I was loaded down with 3 shows-worth of pots, and would end up in Denver, but my next stop was in Elizabeth, IL, to stay with Paul and Laurel Eshelman of Eshelman Pottery.
First off, I had no idea that this part of the country was so beautiful. Eshelman pottery is i Downtown Elizabeth, which is in the Northeast corner of Illinios, which i guess never took the blow from glaciers a hundred or so years ago, and is a beautiful landscape of rolling hills and big skies.
Paul is kind of a ninja. He has been slip-casting for 25 years or more and is a stellar designer on top of that. He and Laurel run their business just a couple blocks from their home, and employ a couple of folks including an intern in the summahs. I learned a lot about slip-casting during my stay and could learn just as much every time I return..
They have raised three kids on their pottery and carved out a wonderful spot in Elizabeth, IL. You should go see them, you should buy their pots. Eshelmanpottery.com. Elizabeth is surrounded by rolling dirt roads that one could ride on for days. I got some bigger tires off a buddy before I left Chattanooga and they came in very handy. Took a little overnight bike camping trip from Elizabeth to a state park nearby. The ride was perfect and the gnats were out in full force once you stopped moving until the sun went down.
My next stop was Des Moines, IA, where I stayed with more awesome strangers. They put me up in this 8-bedroom house they rescued and renovated all themselves.

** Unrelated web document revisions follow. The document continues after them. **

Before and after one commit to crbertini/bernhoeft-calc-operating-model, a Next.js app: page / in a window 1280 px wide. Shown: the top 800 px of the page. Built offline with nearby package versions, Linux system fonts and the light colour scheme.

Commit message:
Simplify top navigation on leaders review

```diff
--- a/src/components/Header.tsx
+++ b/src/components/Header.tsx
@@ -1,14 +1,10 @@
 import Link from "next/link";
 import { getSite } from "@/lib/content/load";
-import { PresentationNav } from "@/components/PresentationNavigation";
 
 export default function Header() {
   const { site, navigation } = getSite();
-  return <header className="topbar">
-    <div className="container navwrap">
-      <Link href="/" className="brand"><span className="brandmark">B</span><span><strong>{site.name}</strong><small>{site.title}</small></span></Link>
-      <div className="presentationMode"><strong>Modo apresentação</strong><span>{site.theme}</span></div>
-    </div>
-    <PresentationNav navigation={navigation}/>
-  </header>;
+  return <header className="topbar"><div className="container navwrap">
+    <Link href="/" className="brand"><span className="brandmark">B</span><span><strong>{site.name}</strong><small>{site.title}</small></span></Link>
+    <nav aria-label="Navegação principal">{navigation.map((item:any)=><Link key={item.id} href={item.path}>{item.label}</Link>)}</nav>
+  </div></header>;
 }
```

The show was alright, but it was a rainy weekend. That’s a pisser with craft shows for sure, being dependent on the weather so much. However, those who know they want to go out an buy art will still find a way to do so. That’s Paul on the right closing up his tent in preparation for more downpour. Des Moines seems like a pretty nice town, next year I hope to get out on my bike more. I ate pizza and got wet once.
The show goes until 10 i think which is a long day but I guess I went there to sell pots so ok.
Leaving Des Moines for Denver, I drove through the worst weather I’ve ever seen. Guess there was softball sized hail and about a mile behind me a semi was blown completely over. Though the van might blow over as well. It’s loud as hell in that thing when it starts to hail..
Outside Denver I stayed in Evergreen, CO, with this rad dude Josh Bales of Dying Breeds. He is a printmaker/ leatherworker/ fabricator/ blacksmith extraordinaire. That’s a wood stove he threw together. I left with a couple beautiful belts and a burning surge of urge for one or all of his prints.
The show in Denver was alright, but I was low on pots that sell. Would love to return.
After returning home for about a week, I had to drag my ass out to Penland School of Craft to assist a three-week workshop with Leah Leitson and Susan Filley..
It was a lot of hard work as I expected, but it is such a fostering and inspiring place to be, I came away with a few new ideas..
The class was about throwing porcelain pots on the wheel, so I got to just mess around with forms, handles, surfaces, and firing processes. I cam away with a few specific ideas and the start to some new handles and building techniques.